▶ _GOAL OF THE EXERCISE_
Each line holding the word "paddingStart" must appear in the answer, copied from the entries.

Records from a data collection

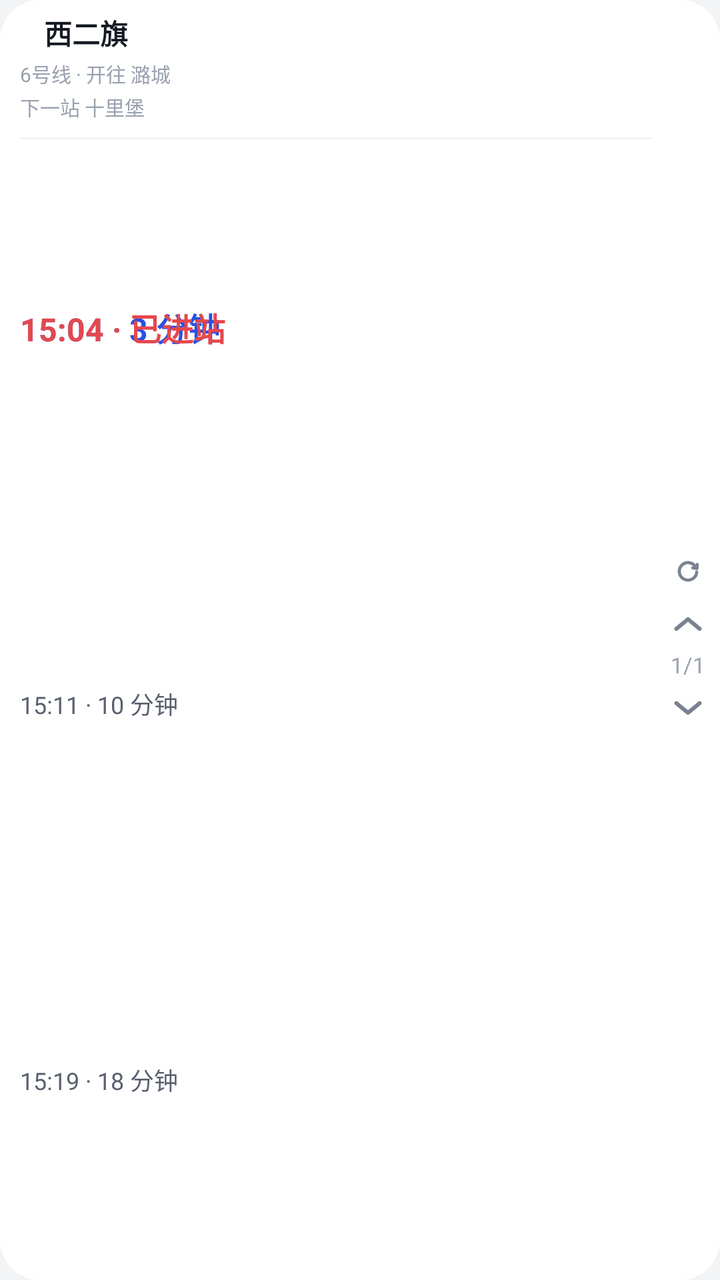
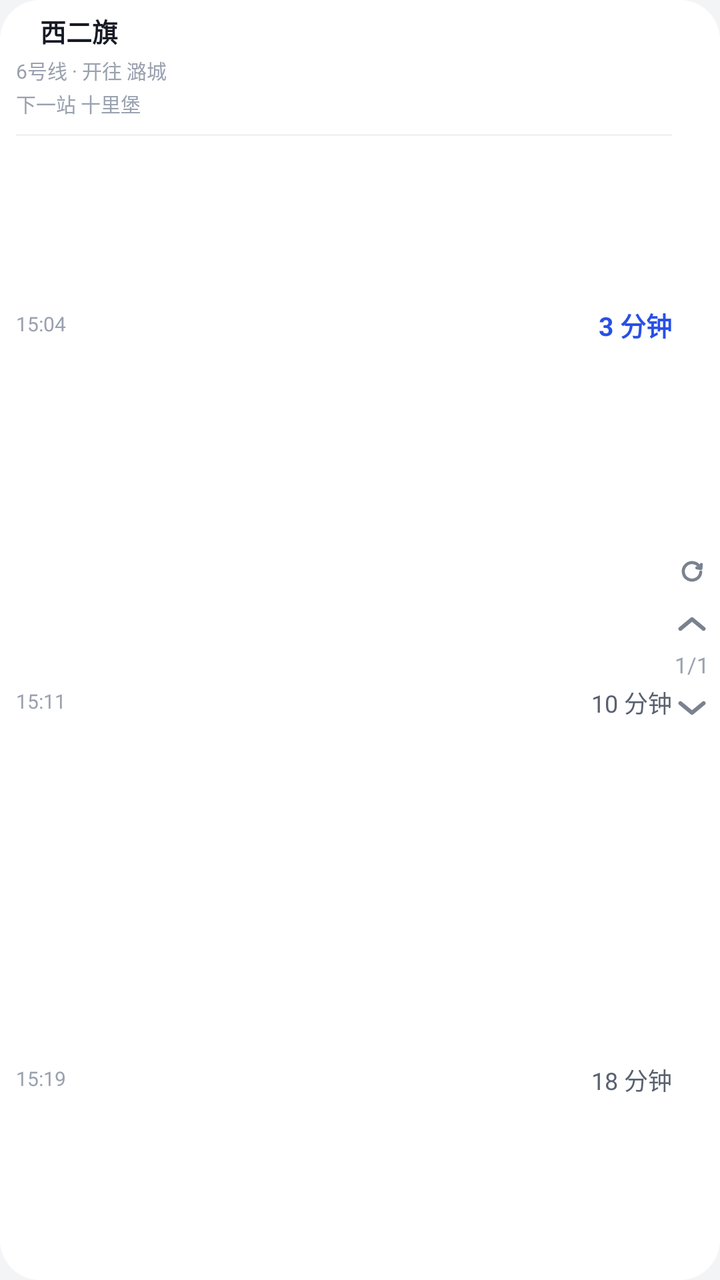

Compare the two renders of this Android layout. The source of the first and the diff that turns it into the second are given below.
<!-- AndroidManifest.xml: application theme Theme.MetroNext -->
<!-- res/layout/widget_small.xml -->
<?xml version="1.0" encoding="utf-8"?>
<FrameLayout xmlns:android="http://schemas.android.com/apk/res/android"
    android:id="@android:id/background"
    android:layout_width="match_parent"
    android:layout_height="match_parent"
    android:background="@drawable/widget_bg"
    android:paddingStart="10dp"
    android:paddingEnd="4dp"
    android:paddingTop="6dp"
    android:paddingBottom="6dp">

    <LinearLayout
        android:id="@+id/widget_root"
        android:layout_width="match_parent"
        android:layout_height="match_parent"
        android:orientation="vertical"
        android:paddingEnd="30dp">

        <LinearLayout
            android:layout_width="match_parent"
            android:layout_height="wrap_content"
            android:gravity="center_vertical"
            android:orientation="horizontal">

            <TextView
                android:id="@+id/w_bar"
                android:layout_width="4dp"
                android:layout_height="18dp" />

            <TextView
                android:id="@+id/w_name"
                android:layout_width="0dp"
                android:layout_height="wrap_content"
                android:layout_marginStart="8dp"
                android:layout_weight="1"
                android:ellipsize="end"
                android:includeFontPadding="false"
                android:maxLines="1"
                android:text="西二旗"
                android:textColor="@color/widget_text_primary"
                android:textSize="14sp"
                android:textStyle="bold" />
        </LinearLayout>

        <TextView
            android:id="@+id/w_line"
            android:layout_width="match_parent"
            android:layout_height="wrap_content"
            android:layout_marginTop="3dp"
            android:ellipsize="end"
            android:includeFontPadding="false"
            android:maxLines="1"
            android:text="6号线 · 开往 潞城"
            android:textColor="@color/widget_text_tertiary"
            android:textSize="10sp" />

        
        <TextView
            android:id="@+id/w_next"
            android:layout_width="match_parent"
            android:layout_height="wrap_content"
            android:layout_marginTop="2dp"
            android:ellipsize="end"
            android:includeFontPadding="false"
            android:maxLines="1"
            android:text="下一站 十里堡"
            android:textColor="@color/widget_text_tertiary"
            android:textSize="10sp" />

        <LinearLayout
            android:layout_width="match_parent"
            android:layout_height="1dp"
            android:layout_marginTop="8dp"
            android:background="@color/widget_divider" />

        
        <FrameLayout
            android:layout_width="match_parent"
            android:layout_height="0dp"
            android:layout_weight="1">

            <TextView
                android:id="@+id/w_up1"
                android:layout_width="wrap_content"
                android:layout_height="wrap_content"
                android:layout_gravity="start|center_vertical"
                android:includeFontPadding="false"
                android:ellipsize="end"
                android:maxLines="1"
                android:text="15:04 · 3 分钟"
                android:textColor="@color/widget_accent"
                android:textSize="16sp"
                android:textStyle="bold" />

            <TextView
                android:id="@+id/w_up1_d"
                android:layout_width="wrap_content"
                android:layout_height="wrap_content"
                android:layout_gravity="start|center_vertical"
                android:includeFontPadding="false"
                android:ellipsize="end"
                android:maxLines="1"
                android:text="15:04 · 已进站"
                android:textColor="@color/widget_danger"
                android:textSize="16sp"
                android:textStyle="bold" />
        </FrameLayout>

        <TextView
            android:id="@+id/w_up2"
            android:layout_width="match_parent"
            android:layout_height="0dp"
            android:layout_weight="1"
            android:gravity="start|center_vertical"
            android:includeFontPadding="false"
            android:ellipsize="end"
                android:maxLines="1"
            android:text="15:11 · 10 分钟"
            android:textColor="@color/widget_text_secondary"
            android:textSize="12sp" />

        <TextView
            android:id="@+id/w_up3"
            android:layout_width="match_parent"
            android:layout_height="0dp"
            android:layout_weight="1"
            android:gravity="start|center_vertical"
            android:includeFontPadding="false"
            android:ellipsize="end"
                android:maxLines="1"
            android:text="15:19 · 18 分钟"
            android:textColor="@color/widget_text_secondary"
            android:textSize="12sp" />
    </LinearLayout>

    <LinearLayout
        android:id="@+id/pager_box"
        android:layout_width="24dp"
        android:layout_height="wrap_content"
        android:layout_gravity="end|center_vertical"
        android:gravity="center"
        android:orientation="vertical">

        <ImageView
            android:id="@+id/w_refresh"
            android:layout_width="24dp"
            android:layout_height="26dp"
            android:contentDescription="@string/widget_refresh"
            android:scaleType="center"
            android:src="@drawable/ic_refresh" />

        <ImageView
            android:id="@+id/pager_prev"
            android:layout_width="24dp"
            android:layout_height="26dp"
            android:contentDescription="@string/widget_prev_page"
            android:scaleType="center"
            android:src="@drawable/ic_chevron_up" />

        <TextView
            android:id="@+id/pager_num"
            android:layout_width="wrap_content"
            android:layout_height="16dp"
            android:gravity="center"
            android:includeFontPadding="false"
            android:text="1/1"
            android:textColor="@color/widget_text_tertiary"
            android:textSize="11sp" />

        <ImageView
            android:id="@+id/pager_next"
            android:layout_width="24dp"
            android:layout_height="26dp"
            android:contentDescription="@string/widget_next_page"
            android:scaleType="center"
            android:src="@drawable/ic_chevron_down" />
    </LinearLayout>
</FrameLayout>
<!-- resources referenced by this layout -->
<resources>
  <color name="widget_accent">#2850E6</color>
  <color name="widget_danger">#E5484D</color>
  <color name="widget_divider">#F0F2F5</color>
  <color name="widget_text_primary">#161A24</color>
  <color name="widget_text_secondary">#59616F</color>
  <color name="widget_text_tertiary">#9AA1AF</color>
  <!-- drawable ic_chevron_down (drawable) -->
  <?xml version="1.0" encoding="utf-8"?>
  <vector xmlns:android="http://schemas.android.com/apk/res/android"
      android:width="14dp"
      android:height="8dp"
      android:viewportWidth="14"
      android:viewportHeight="8">
      <path
          android:fillColor="@android:color/transparent"
          android:pathData="M1.2,1.6 L7,6.4 L12.8,1.6"
          android:strokeColor="@color/widget_pager"
          android:strokeWidth="2"
          android:strokeLineCap="round"
          android:strokeLineJoin="round" />
  </vector>
  <!-- drawable ic_chevron_up (drawable) -->
  <?xml version="1.0" encoding="utf-8"?>
  <vector xmlns:android="http://schemas.android.com/apk/res/android"
      android:width="14dp"
      android:height="8dp"
      android:viewportWidth="14"
      android:viewportHeight="8">
      <path
          android:fillColor="@android:color/transparent"
          android:pathData="M1.2,6.4 L7,1.6 L12.8,6.4"
          android:strokeColor="@color/widget_pager"
          android:strokeWidth="2"
          android:strokeLineCap="round"
          android:strokeLineJoin="round" />
  </vector>
  <!-- drawable ic_refresh (drawable) -->
  <?xml version="1.0" encoding="utf-8"?>
  <vector xmlns:android="http://schemas.android.com/apk/res/android"
      android:width="12dp"
      android:height="12dp"
      android:viewportWidth="14"
      android:viewportHeight="14">
      
      <path
          android:fillColor="@android:color/transparent"
          android:pathData="M11.5,4.2 A5.1,5.1 0 1,0 12.1,7"
          android:strokeColor="@color/widget_pager"
          android:strokeWidth="1.8"
          android:strokeLineCap="round"
          android:strokeLineJoin="round" />
      <path
          android:fillColor="@android:color/transparent"
          android:pathData="M12.4,2.6 L12.2,5 L9.8,4.6"
          android:strokeColor="@color/widget_pager"
          android:strokeWidth="1.8"
          android:strokeLineCap="round"
          android:strokeLineJoin="round" />
  </vector>
  <!-- drawable widget_bg (drawable) -->
  <?xml version="1.0" encoding="utf-8"?>
  <shape xmlns:android="http://schemas.android.com/apk/res/android"
      android:shape="rectangle">
      <solid android:color="@color/widget_bg_color" />
      <corners android:radius="20dp" />
  </shape>
  <string name="widget_next_page">下一页</string>
  <string name="widget_prev_page">上一页</string>
  <string name="widget_refresh">刷新</string>
  <style name="Theme.MetroNext" parent="android:Theme.Material.Light.NoActionBar">
          <item name="android:statusBarColor">@color/bg</item>
          <item name="android:windowLightStatusBar">true</item>
          <item name="android:navigationBarColor">@color/bg</item>
          <item name="android:windowBackground">@color/bg</item>
      </style>
  <color name="widget_pager">#7A8290</color>
  <color name="widget_bg_color">#FFFFFF</color>
  <color name="bg">#F3F4F6</color>
</resources>

<!-- the commit's change to res/layout/widget_small.xml (unified diff, before → after) -->
@@ -4,7 +4,7 @@
     android:layout_width="match_parent"
     android:layout_height="match_parent"
     android:background="@drawable/widget_bg"
-    android:paddingStart="10dp"
+    android:paddingStart="8dp"
     android:paddingEnd="4dp"
     android:paddingTop="6dp"
     android:paddingBottom="6dp">
@@ -14,7 +14,7 @@
         android:layout_width="match_parent"
         android:layout_height="match_parent"
         android:orientation="vertical"
-        android:paddingEnd="30dp">
+        android:paddingEnd="20dp">
 
         <LinearLayout
             android:layout_width="match_parent"
@@ -38,10 +38,11 @@
                 android:maxLines="1"
                 android:text="西二旗"
                 android:textColor="@color/widget_text_primary"
-                android:textSize="14sp"
+                android:textSize="13sp"
                 android:textStyle="bold" />
         </LinearLayout>
 
+        
         <TextView
             android:id="@+id/w_line"
             android:layout_width="match_parent"
@@ -49,7 +50,7 @@
             android:layout_marginTop="3dp"
             android:ellipsize="end"
             android:includeFontPadding="false"
-            android:maxLines="1"
+            android:maxLines="2"
             android:text="6号线 · 开往 潞城"
             android:textColor="@color/widget_text_tertiary"
             android:textSize="10sp" />
@@ -62,7 +63,7 @@
             android:layout_marginTop="2dp"
             android:ellipsize="end"
             android:includeFontPadding="false"
-            android:maxLines="1"
+            android:maxLines="2"
             android:text="下一站 十里堡"
             android:textColor="@color/widget_text_tertiary"
             android:textSize="10sp" />
@@ -74,68 +75,130 @@
             android:background="@color/widget_divider" />
 
         
-        <FrameLayout
-            android:layout_width="match_parent"
-            android:layout_height="0dp"
-            android:layout_weight="1">
-
-            <TextView
-                android:id="@+id/w_up1"
-                android:layout_width="wrap_content"
-                android:layout_height="wrap_content"
-                android:layout_gravity="start|center_vertical"
-                android:includeFontPadding="false"
-                android:ellipsize="end"
-                android:maxLines="1"
-                android:text="15:04 · 3 分钟"
-                android:textColor="@color/widget_accent"
-                android:textSize="16sp"
-                android:textStyle="bold" />
-
-            <TextView
-                android:id="@+id/w_up1_d"
-                android:layout_width="wrap_content"
-                android:layout_height="wrap_content"
-                android:layout_gravity="start|center_vertical"
-                android:includeFontPadding="false"
-                android:ellipsize="end"
-                android:maxLines="1"
-                android:text="15:04 · 已进站"
-                android:textColor="@color/widget_danger"
-                android:textSize="16sp"
-                android:textStyle="bold" />
-        </FrameLayout>
-
-        <TextView
-            android:id="@+id/w_up2"
+        <LinearLayout
             android:layout_width="match_parent"
             android:layout_height="0dp"
             android:layout_weight="1"
-            android:gravity="start|center_vertical"
-            android:includeFontPadding="false"
-            android:ellipsize="end"
-                android:maxLines="1"
-            android:text="15:11 · 10 分钟"
-            android:textColor="@color/widget_text_secondary"
-            android:textSize="12sp" />
-
-        <TextView
-            android:id="@+id/w_up3"
+            android:gravity="center_vertical"
+            android:orientation="horizontal">
+
+            <TextView
+                android:id="@+id/w_t1"
+                android:layout_width="wrap_content"
+                android:layout_height="wrap_content"
+                android:ellipsize="end"
+                android:includeFontPadding="false"
+                android:maxLines="1"
+                android:text="15:04"
+                android:textColor="@color/widget_text_tertiary"
+                android:textSize="10sp" />
+
+            <FrameLayout
+                android:layout_width="0dp"
+                android:layout_height="wrap_content"
+                android:layout_marginStart="6dp"
+                android:layout_weight="1">
+
+                <TextView
+                    android:id="@+id/w_up1"
+                    android:layout_width="wrap_content"
+                    android:layout_height="wrap_content"
+                    android:layout_gravity="end"
+                    android:ellipsize="end"
+                    android:includeFontPadding="false"
+                    android:maxLines="1"
+                    android:text="3 分钟"
+                    android:textColor="@color/widget_accent"
+                    android:textSize="13sp"
+                    android:textStyle="bold" />
+
+                
+                <TextView
+                    android:id="@+id/w_up1_d"
+                    android:layout_width="wrap_content"
+                    android:layout_height="wrap_content"
+                    android:layout_gravity="end"
+                    android:ellipsize="end"
+                    android:includeFontPadding="false"
+                    android:maxLines="1"
+                    android:text="已进站"
+                    android:textColor="@color/widget_danger"
+                    android:textSize="13sp"
+                    android:textStyle="bold"
+                    android:visibility="gone" />
+            </FrameLayout>
+        </LinearLayout>
+
+        <LinearLayout
             android:layout_width="match_parent"
             android:layout_height="0dp"
             android:layout_weight="1"
-            android:gravity="start|center_vertical"
-            android:includeFontPadding="false"
-            android:ellipsize="end"
-                android:maxLines="1"
-            android:text="15:19 · 18 分钟"
-            android:textColor="@color/widget_text_secondary"
-            android:textSize="12sp" />
+            android:gravity="center_vertical"
+            android:orientation="horizontal">
+
+            <TextView
+                android:id="@+id/w_t2"
+                android:layout_width="wrap_content"
+                android:layout_height="wrap_content"
+                android:ellipsize="end"
+                android:includeFontPadding="false"
+                android:maxLines="1"
+                android:text="15:11"
+                android:textColor="@color/widget_text_tertiary"
+                android:textSize="10sp" />
+
+            <TextView
+                android:id="@+id/w_up2"
+                android:layout_width="0dp"
+                android:layout_height="wrap_content"
+                android:layout_marginStart="6dp"
+                android:layout_weight="1"
+                android:ellipsize="end"
+                android:gravity="end"
+                android:includeFontPadding="false"
+                android:maxLines="1"
+                android:text="10 分钟"
+                android:textColor="@color/widget_text_secondary"
+                android:textSize="12sp" />
+        </LinearLayout>
+
+        <LinearLayout
+            android:layout_width="match_parent"
+            android:layout_height="0dp"
+            android:layout_weight="1"
+            android:gravity="center_vertical"
+            android:orientation="horizontal">
+
+            <TextView
+                android:id="@+id/w_t3"
+                android:layout_width="wrap_content"
+                android:layout_height="wrap_content"
+                android:ellipsize="end"
+                android:includeFontPadding="false"
+                android:maxLines="1"
+                android:text="15:19"
+                android:textColor="@color/widget_text_tertiary"
+                android:textSize="10sp" />
+
+            <TextView
+                android:id="@+id/w_up3"
+                android:layout_width="0dp"
+                android:layout_height="wrap_content"
+                android:layout_marginStart="6dp"
+                android:layout_weight="1"
+                android:ellipsize="end"
+                android:gravity="end"
+                android:includeFontPadding="false"
+                android:maxLines="1"
+                android:text="18 分钟"
+                android:textColor="@color/widget_text_secondary"
+                android:textSize="12sp" />
+        </LinearLayout>
     </LinearLayout>
 
     <LinearLayout
         android:id="@+id/pager_box"
-        android:layout_width="24dp"
+        android:layout_width="20dp"
         android:layout_height="wrap_content"
         android:layout_gravity="end|center_vertical"
         android:gravity="center"
@@ -143,7 +206,7 @@
 
         <ImageView
             android:id="@+id/w_refresh"
-            android:layout_width="24dp"
+            android:layout_width="20dp"
             android:layout_height="26dp"
             android:contentDescription="@string/widget_refresh"
             android:scaleType="center"
@@ -151,7 +214,7 @@
 
         <ImageView
             android:id="@+id/pager_prev"
-            android:layout_width="24dp"
+            android:layout_width="20dp"
             android:layout_height="26dp"
             android:contentDescription="@string/widget_prev_page"
             android:scaleType="center"
@@ -169,7 +232,7 @@
 
         <ImageView
             android:id="@+id/pager_next"
-            android:layout_width="24dp"
+            android:layout_width="20dp"
             android:layout_height="26dp"
             android:contentDescription="@string/widget_next_page"
             android:scaleType="center"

▶ _EXERCISE RESULT_
    android:paddingStart="10dp"
-    android:paddingStart="10dp"
+    android:paddingStart="8dp"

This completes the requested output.